- **Task material**:
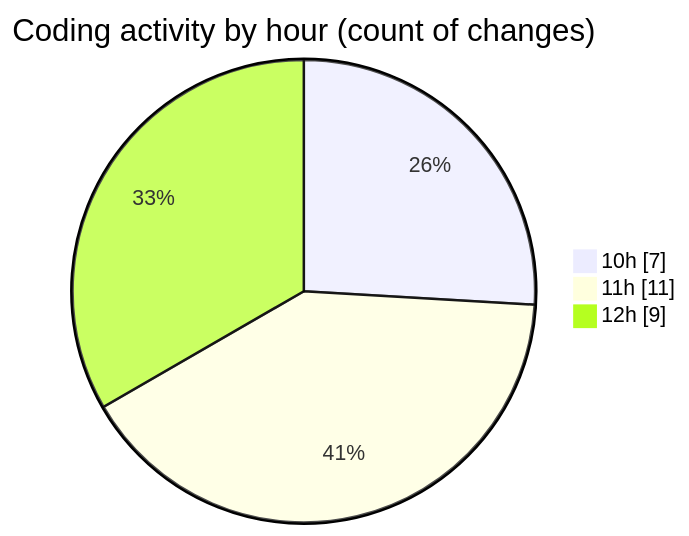
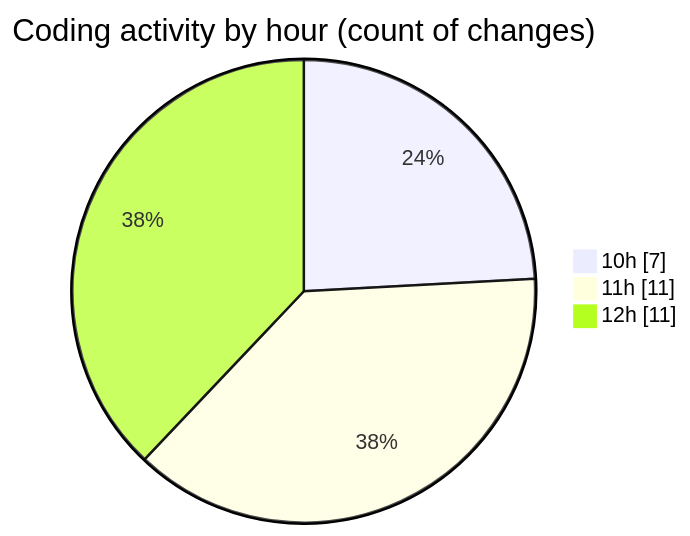
Before and after one commit to igalym/code-tracking: the second of 2 diagrams in 2026-03-31/cinema/README.md, drawn with Mermaid. The commit also changed other lines of this file and 1 other file, not shown here.

````diff
--- a/2026-03-31/cinema/README.md
+++ b/2026-03-31/cinema/README.md
@@ -38,7 +39,7 @@
 ```mermaid
 pie showData
 title Coding activity by hour (count of changes)
 "10h" : 7
 "11h" : 11
-"12h" : 9
+"12h" : 11
 ```
````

- **Exercise goal**: Keep the pictures out, and write out the rest of the data above word for word.

- **Solution**:
Before and after one commit to igalym/code-tracking: the second of 2 diagrams in 2026-03-31/cinema/README.md, drawn with Mermaid. The commit also changed other lines of this file and 1 other file, not shown here.

````diff
--- a/2026-03-31/cinema/README.md
+++ b/2026-03-31/cinema/README.md
@@ -38,7 +39,7 @@
 ```mermaid
 pie showData
 title Coding activity by hour (count of changes)
 "10h" : 7
 "11h" : 11
-"12h" : 9
+"12h" : 11
 ```
````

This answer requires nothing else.